The following notation specifies the storage size for a type:


generic-type must be a generic type--one of INTEGER, REAL, COMPLEX, LOGICAL, or CHARACTER. n must be one or more digits comprising a decimal integer number greater than zero.

Use the above form where a type name is valid.

The *n notation specifies that the amount of storage occupied by variables and array elements of that type is n times the storage occupied by a CHARACTER*1 variable.

This notation might indicate a different degree of precision and/or range for such variables and array elements, and the functions that return values of types using this notation. It does not limit the precision or range of values of that type in any particular way--use explicit code to do that.

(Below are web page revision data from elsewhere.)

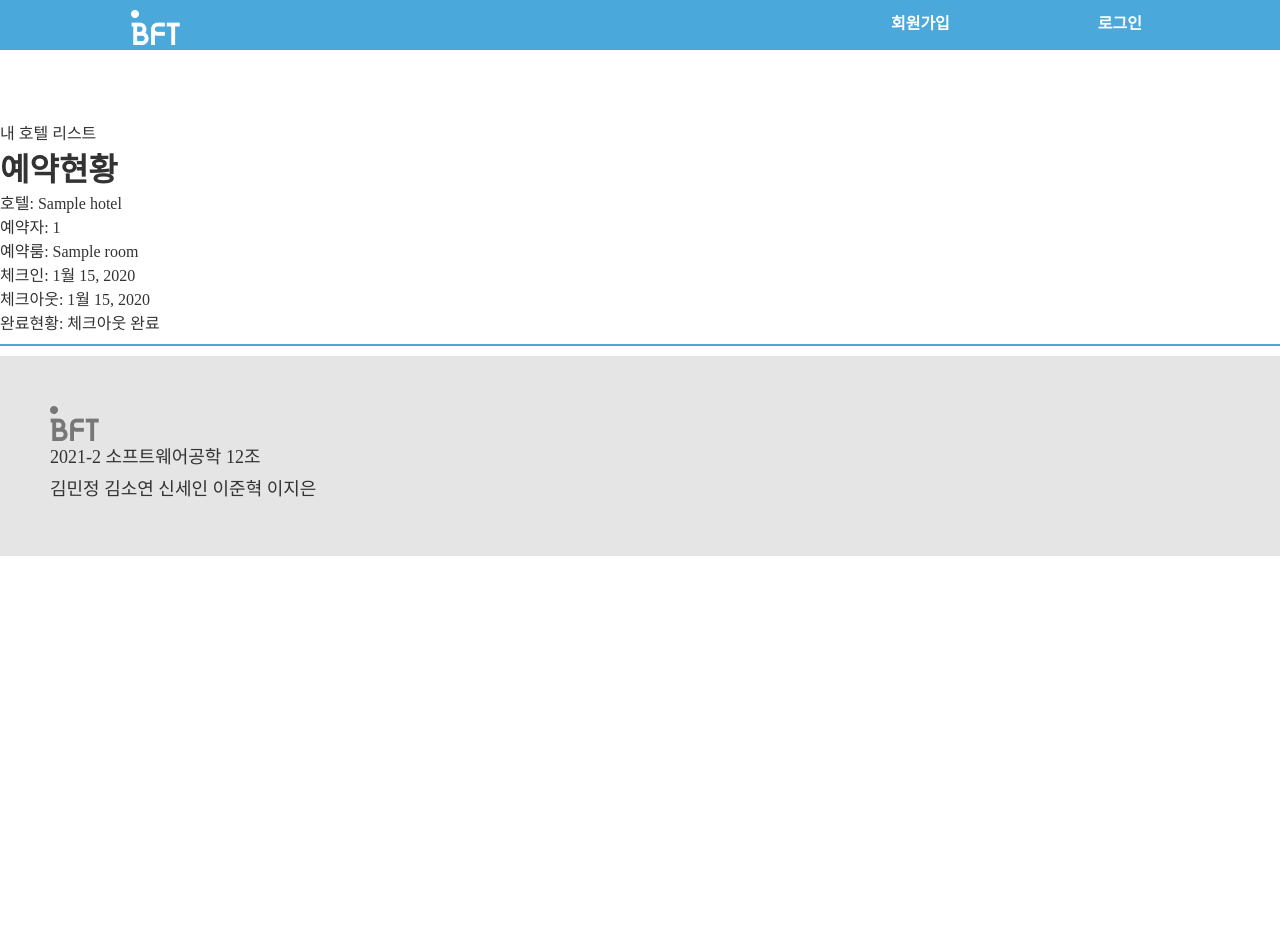
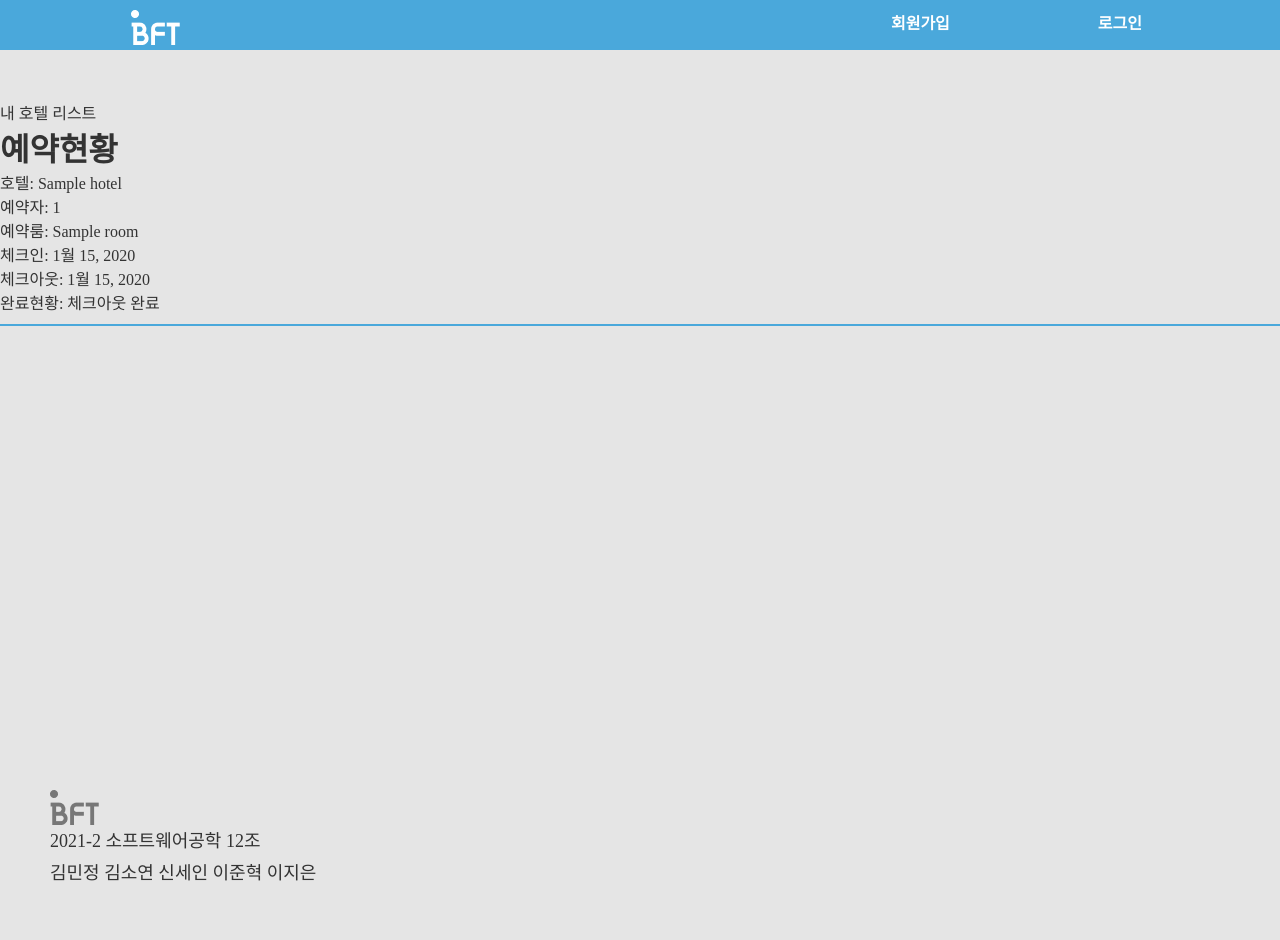
Before and after one commit to soyeonnnb/se-12, a Django app: page /hotels/my_hotel_reservation/1 in a window 1280 px wide. Before the commit the page ends 556 px from the top, so only its background shows below. Run offline with Django 3.2, Linux system fonts and the light colour scheme; tables that the repository leaves empty hold one stand-in row (values such as "Sample post"); data that the repository does not hold is empty; some libraries are stand-ins or nearby versions; some web fonts are replaced.

Commit message:
fixed style

```diff
--- a/bftour/static/style.css
+++ b/bftour/static/style.css
@@ -763,7 +763,7 @@ input[type='file']:hover {
 }
 
 .result-hotel {
-    display: grid;
+    display: table-cell;
     border: 1px solid #e5e5e5;
     width: 350px;
     text-align: center;
@@ -876,3 +876,10 @@ input[type='file']:hover {
     border: none;
     border-radius: 4px;
 }
+
+.current-booked {
+    padding-top: 100px;
+    height: 80vh;
+    width: 100%;
+    background: #e5e5e5;
+}
--- a/bftour/templates/core/home.html
+++ b/bftour/templates/core/home.html
@@ -21,7 +21,7 @@
         <a href="{% url 'hotels:viewhotel' hotel_pk=hotel.pk check_in=check_in check_out=check_out%}">
             {{hotel}}
         </a>
-        {% endfor %}
     </div>
+    {% endfor %}
 </div>
 {% endblock %}
--- a/bftour/templates/hotels/makehotel.html
+++ b/bftour/templates/hotels/makehotel.html
@@ -1,13 +1,15 @@
 {% extends 'base.html' %}
 {% load static %}
 {% block page_title %}호텔 상품 업로드{% endblock page_title %}
-{% block content %}
 
+{%block head %}
 <head>
     <script src="https://code.jquery.com/jquery-1.12.4.js"></script>
     <script src="https://code.jquery.com/ui/1.12.1/jquery-ui.js"></script>
 </head>
+{%endblock head %}
 
+{% block content %}
 <body>
 <div class="upload-container">
     <form class="upload-form" method="POST" id="hotel" enctype="multipart/form-data" class="post-form my-3">
--- a/bftour/templates/hotels/myreservation.html
+++ b/bftour/templates/hotels/myreservation.html
@@ -1,9 +1,9 @@
 {% extends 'base.html' %}
 {% block content %}
-<div style="height:120px;"></div>
-<a href="{% url 'hotels:my_hotel' %}">내 호텔 리스트</a>
-<div>
-    <h1>예약현황</h1>
+
+<div class="current-booked">
+    <a href="{% url 'hotels:my_hotel' %}">내 호텔 리스트</a>
+     <h1>예약현황</h1>
     <p>호텔: {{hotel}}</p>
     <ol>
         {% for re in reservations %}
@@ -20,7 +20,6 @@
                 {% else %}
                 체크인 전
                 {% endif %}
-
             </li>
             <hr />
         </ul>
```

Further, the GNU Fortran language requires no particular values for n to be supported by an implementation via the *n notation. g77 supports INTEGER*1 (as INTEGER(KIND=3)) on all systems, for example, but not all implementations are required to do so, and g77 is known to not support REAL*1 on most (or all) systems.

As a result, except for generic-type of CHARACTER, uses of this notation should be limited to isolated portions of a program that are intended to handle system-specific tasks and are expected to be non-portable.

(Standard FORTRAN 77 supports the *n notation for only CHARACTER, where it signifies not only the amount of storage occupied, but the number of characters in entities of that type. However, almost all Fortran compilers have supported this notation for generic types, though with a variety of meanings for n.)

Specifications of types using the *n notation always are interpreted as specifications of the appropriate types described in this document using the KIND=n notation, described below.

While use of this notation is popular, it doesn't serve well in the context of a widely portable dialect of Fortran, such as the GNU Fortran language.

For example, even on one particular machine, two or more popular Fortran compilers might well disagree on the size of a type declared INTEGER*2 or REAL*16. Certainly there is known to be disagreement over such things among Fortran compilers on different systems.

Further, this notation offers no elegant way to specify sizes that are not even multiples of the "byte size" typically designated by INTEGER*1. Use of "absurd" values (such as INTEGER*1000) would certainly be possible, but would perhaps be stretching the original intent of this notation beyond the breaking point in terms of widespread readability of documentation and code making use of it.

Therefore, this document uses "star notation" only on occasion for the benefit of those readers who are accustomed to it.